(RECORDED INFORMATION begins)

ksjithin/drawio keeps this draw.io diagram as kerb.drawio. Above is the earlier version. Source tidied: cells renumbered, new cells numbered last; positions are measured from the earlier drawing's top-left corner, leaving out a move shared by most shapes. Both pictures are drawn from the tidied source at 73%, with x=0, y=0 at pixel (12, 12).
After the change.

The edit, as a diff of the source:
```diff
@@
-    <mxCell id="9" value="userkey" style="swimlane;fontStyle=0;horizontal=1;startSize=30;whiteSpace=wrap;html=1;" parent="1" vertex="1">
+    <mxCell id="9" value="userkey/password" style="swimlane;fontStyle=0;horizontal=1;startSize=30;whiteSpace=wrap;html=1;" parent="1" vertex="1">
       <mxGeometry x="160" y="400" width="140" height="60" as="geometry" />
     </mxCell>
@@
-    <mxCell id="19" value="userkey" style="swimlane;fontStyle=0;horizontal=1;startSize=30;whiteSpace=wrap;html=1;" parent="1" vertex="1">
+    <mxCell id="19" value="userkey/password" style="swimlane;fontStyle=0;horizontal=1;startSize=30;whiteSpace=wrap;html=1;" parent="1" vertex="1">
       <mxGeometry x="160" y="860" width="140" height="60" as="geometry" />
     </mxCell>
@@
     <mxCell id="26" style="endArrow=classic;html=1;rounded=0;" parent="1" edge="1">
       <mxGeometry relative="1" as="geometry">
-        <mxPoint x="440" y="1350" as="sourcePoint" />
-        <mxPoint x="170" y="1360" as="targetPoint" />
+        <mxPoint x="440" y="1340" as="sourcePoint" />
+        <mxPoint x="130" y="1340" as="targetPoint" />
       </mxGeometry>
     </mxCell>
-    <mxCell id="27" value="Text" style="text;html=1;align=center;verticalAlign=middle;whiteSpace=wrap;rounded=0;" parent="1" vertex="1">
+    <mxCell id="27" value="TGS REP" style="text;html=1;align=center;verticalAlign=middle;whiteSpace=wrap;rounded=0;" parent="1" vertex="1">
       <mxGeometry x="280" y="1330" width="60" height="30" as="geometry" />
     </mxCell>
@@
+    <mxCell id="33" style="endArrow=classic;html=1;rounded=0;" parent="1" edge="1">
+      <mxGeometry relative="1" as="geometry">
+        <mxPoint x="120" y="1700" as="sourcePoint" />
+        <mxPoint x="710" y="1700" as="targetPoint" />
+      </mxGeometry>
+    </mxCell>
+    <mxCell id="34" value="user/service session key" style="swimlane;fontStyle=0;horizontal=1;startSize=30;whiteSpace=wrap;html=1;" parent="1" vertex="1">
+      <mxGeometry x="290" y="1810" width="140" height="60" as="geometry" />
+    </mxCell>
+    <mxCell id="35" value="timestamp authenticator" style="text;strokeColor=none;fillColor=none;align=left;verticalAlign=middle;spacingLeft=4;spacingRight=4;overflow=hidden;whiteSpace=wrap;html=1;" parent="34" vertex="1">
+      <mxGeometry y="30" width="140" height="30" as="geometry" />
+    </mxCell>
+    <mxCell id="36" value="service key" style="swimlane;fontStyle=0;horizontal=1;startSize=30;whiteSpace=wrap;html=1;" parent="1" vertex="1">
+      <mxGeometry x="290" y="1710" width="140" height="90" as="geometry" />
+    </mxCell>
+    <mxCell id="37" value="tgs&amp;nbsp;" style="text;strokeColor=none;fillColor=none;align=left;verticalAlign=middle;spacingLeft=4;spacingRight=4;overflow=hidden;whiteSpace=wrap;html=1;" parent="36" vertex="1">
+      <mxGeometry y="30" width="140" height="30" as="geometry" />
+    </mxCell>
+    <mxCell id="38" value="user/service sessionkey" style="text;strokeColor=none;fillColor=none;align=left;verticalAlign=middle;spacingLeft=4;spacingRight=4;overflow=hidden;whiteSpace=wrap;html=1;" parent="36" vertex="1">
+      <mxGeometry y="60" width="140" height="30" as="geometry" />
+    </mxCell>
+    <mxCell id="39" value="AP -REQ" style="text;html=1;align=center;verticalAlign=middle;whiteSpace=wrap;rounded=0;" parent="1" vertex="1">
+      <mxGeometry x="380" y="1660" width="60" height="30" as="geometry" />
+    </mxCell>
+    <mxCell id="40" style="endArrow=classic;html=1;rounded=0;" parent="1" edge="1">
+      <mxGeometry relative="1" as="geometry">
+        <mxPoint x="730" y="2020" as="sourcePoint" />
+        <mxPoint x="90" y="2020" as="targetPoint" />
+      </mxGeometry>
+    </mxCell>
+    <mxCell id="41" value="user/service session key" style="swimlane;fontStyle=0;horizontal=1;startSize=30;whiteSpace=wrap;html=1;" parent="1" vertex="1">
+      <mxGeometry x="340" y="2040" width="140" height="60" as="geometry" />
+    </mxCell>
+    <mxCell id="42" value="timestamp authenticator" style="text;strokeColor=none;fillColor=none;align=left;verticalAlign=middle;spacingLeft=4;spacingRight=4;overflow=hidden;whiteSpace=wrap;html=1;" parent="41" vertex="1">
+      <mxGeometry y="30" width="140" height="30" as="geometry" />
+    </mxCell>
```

(RECORDED INFORMATION ends)

> _PROBLEM TO SOLVE_: Without leaving anything out, output all of the material exactly.

> _RESULT OF THE TASK_:
ksjithin/drawio keeps this draw.io diagram as kerb.drawio. Above is the earlier version. Source tidied: cells renumbered, new cells numbered last; positions are measured from the earlier drawing's top-left corner, leaving out a move shared by most shapes. Both pictures are drawn from the tidied source at 73%, with x=0, y=0 at pixel (12, 12).
After the change.

The edit, as a diff of the source:
```diff
@@
-    <mxCell id="9" value="userkey" style="swimlane;fontStyle=0;horizontal=1;startSize=30;whiteSpace=wrap;html=1;" parent="1" vertex="1">
+    <mxCell id="9" value="userkey/password" style="swimlane;fontStyle=0;horizontal=1;startSize=30;whiteSpace=wrap;html=1;" parent="1" vertex="1">
       <mxGeometry x="160" y="400" width="140" height="60" as="geometry" />
     </mxCell>
@@
-    <mxCell id="19" value="userkey" style="swimlane;fontStyle=0;horizontal=1;startSize=30;whiteSpace=wrap;html=1;" parent="1" vertex="1">
+    <mxCell id="19" value="userkey/password" style="swimlane;fontStyle=0;horizontal=1;startSize=30;whiteSpace=wrap;html=1;" parent="1" vertex="1">
       <mxGeometry x="160" y="860" width="140" height="60" as="geometry" />
     </mxCell>
@@
     <mxCell id="26" style="endArrow=classic;html=1;rounded=0;" parent="1" edge="1">
       <mxGeometry relative="1" as="geometry">
-        <mxPoint x="440" y="1350" as="sourcePoint" />
-        <mxPoint x="170" y="1360" as="targetPoint" />
+        <mxPoint x="440" y="1340" as="sourcePoint" />
+        <mxPoint x="130" y="1340" as="targetPoint" />
       </mxGeometry>
     </mxCell>
-    <mxCell id="27" value="Text" style="text;html=1;align=center;verticalAlign=middle;whiteSpace=wrap;rounded=0;" parent="1" vertex="1">
+    <mxCell id="27" value="TGS REP" style="text;html=1;align=center;verticalAlign=middle;whiteSpace=wrap;rounded=0;" parent="1" vertex="1">
       <mxGeometry x="280" y="1330" width="60" height="30" as="geometry" />
     </mxCell>
@@
+    <mxCell id="33" style="endArrow=classic;html=1;rounded=0;" parent="1" edge="1">
+      <mxGeometry relative="1" as="geometry">
+        <mxPoint x="120" y="1700" as="sourcePoint" />
+        <mxPoint x="710" y="1700" as="targetPoint" />
+      </mxGeometry>
+    </mxCell>
+    <mxCell id="34" value="user/service session key" style="swimlane;fontStyle=0;horizontal=1;startSize=30;whiteSpace=wrap;html=1;" parent="1" vertex="1">
+      <mxGeometry x="290" y="1810" width="140" height="60" as="geometry" />
+    </mxCell>
+    <mxCell id="35" value="timestamp authenticator" style="text;strokeColor=none;fillColor=none;align=left;verticalAlign=middle;spacingLeft=4;spacingRight=4;overflow=hidden;whiteSpace=wrap;html=1;" parent="34" vertex="1">
+      <mxGeometry y="30" width="140" height="30" as="geometry" />
+    </mxCell>
+    <mxCell id="36" value="service key" style="swimlane;fontStyle=0;horizontal=1;startSize=30;whiteSpace=wrap;html=1;" parent="1" vertex="1">
+      <mxGeometry x="290" y="1710" width="140" height="90" as="geometry" />
+    </mxCell>
+    <mxCell id="37" value="tgs&amp;nbsp;" style="text;strokeColor=none;fillColor=none;align=left;verticalAlign=middle;spacingLeft=4;spacingRight=4;overflow=hidden;whiteSpace=wrap;html=1;" parent="36" vertex="1">
+      <mxGeometry y="30" width="140" height="30" as="geometry" />
+    </mxCell>
+    <mxCell id="38" value="user/service sessionkey" style="text;strokeColor=none;fillColor=none;align=left;verticalAlign=middle;spacingLeft=4;spacingRight=4;overflow=hidden;whiteSpace=wrap;html=1;" parent="36" vertex="1">
+      <mxGeometry y="60" width="140" height="30" as="geometry" />
+    </mxCell>
+    <mxCell id="39" value="AP -REQ" style="text;html=1;align=center;verticalAlign=middle;whiteSpace=wrap;rounded=0;" parent="1" vertex="1">
+      <mxGeometry x="380" y="1660" width="60" height="30" as="geometry" />
+    </mxCell>
+    <mxCell id="40" style="endArrow=classic;html=1;rounded=0;" parent="1" edge="1">
+      <mxGeometry relative="1" as="geometry">
+        <mxPoint x="730" y="2020" as="sourcePoint" />
+        <mxPoint x="90" y="2020" as="targetPoint" />
+      </mxGeometry>
+    </mxCell>
+    <mxCell id="41" value="user/service session key" style="swimlane;fontStyle=0;horizontal=1;startSize=30;whiteSpace=wrap;html=1;" parent="1" vertex="1">
+      <mxGeometry x="340" y="2040" width="140" height="60" as="geometry" />
+    </mxCell>
+    <mxCell id="42" value="timestamp authenticator" style="text;strokeColor=none;fillColor=none;align=left;verticalAlign=middle;spacingLeft=4;spacingRight=4;overflow=hidden;whiteSpace=wrap;html=1;" parent="41" vertex="1">
+      <mxGeometry y="30" width="140" height="30" as="geometry" />
+    </mxCell>
```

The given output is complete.